» **Instructions to follow**: Gather up every line from the entries below that uses the word "figure".

» **Material for the task**:
────
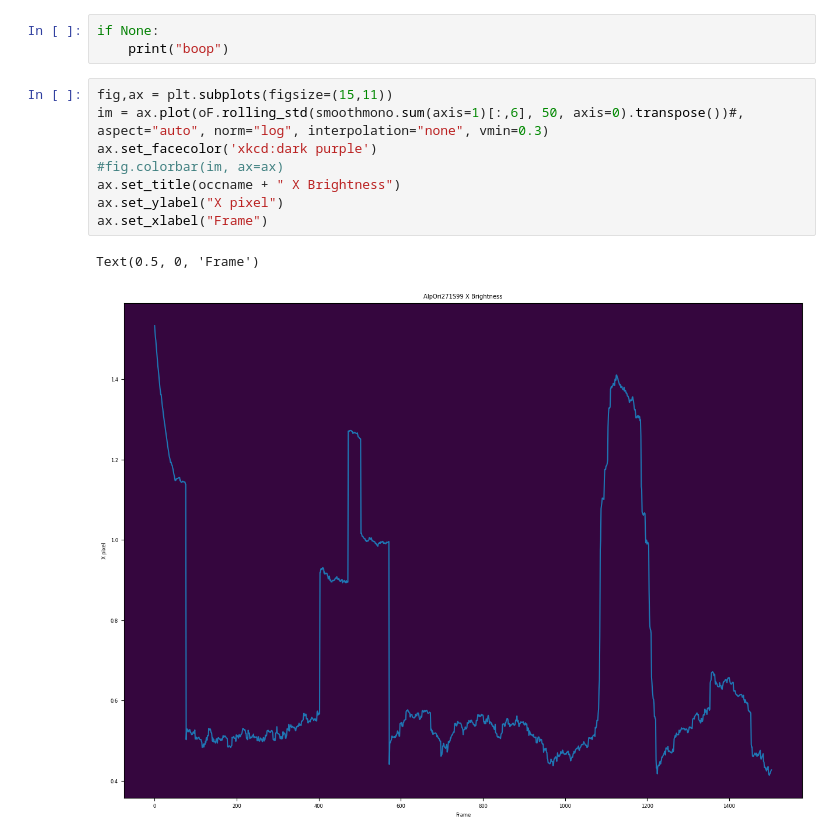
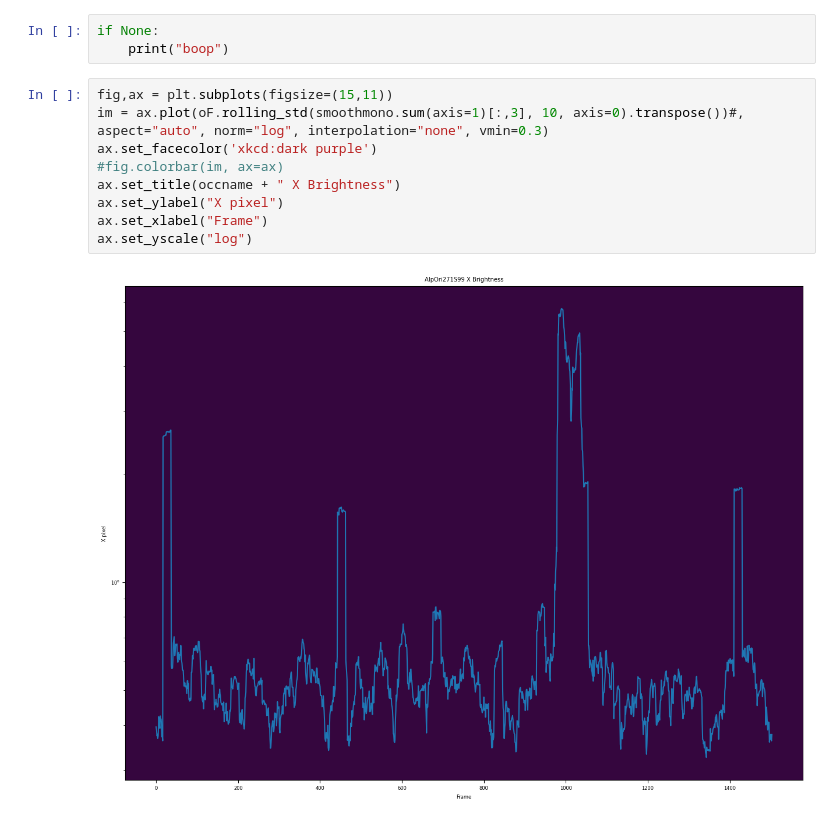
Before and after one commit to AnIndefiniteArticle/slapvisos, a Jupyter notebook: Untitled.ipynb, the cells around one changed output. Saved outputs shown, nothing was run; the diff lists cells and outputs as text.

```diff
--- a/Untitled.ipynb
+++ b/Untitled.ipynb
@@ -334,14 +340,14 @@ if None:
     print("boop")
 # %%
 fig,ax = plt.subplots(figsize=(15,11))
-im = ax.plot(oF.rolling_std(smoothmono.sum(axis=1)[:,6], 50, axis=0).transpose())#, aspect="auto", norm="log", interpolation="none", vmin=0.3)
+im = ax.plot(oF.rolling_std(smoothmono.sum(axis=1)[:,3], 10, axis=0).transpose())#, aspect="auto", norm="log", interpolation="none", vmin=0.3)
 ax.set_facecolor('xkcd:dark purple')
 #fig.colorbar(im, ax=ax)
 ax.set_title(occname + " X Brightness")
 ax.set_ylabel("X pixel")
 ax.set_xlabel("Frame")
+ax.set_yscale("log")
 # %% [output]
-Text(0.5, 0, 'Frame')
-[figure, old version]
+[figure, new version]
 # %%
 smoothmono.sum(axis=1).transpose()
```
Also changed, not shown: parts of 9 cells of this notebook, 1 other file.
────
» **Solution below**:
-[figure, old version]
+[figure, new version]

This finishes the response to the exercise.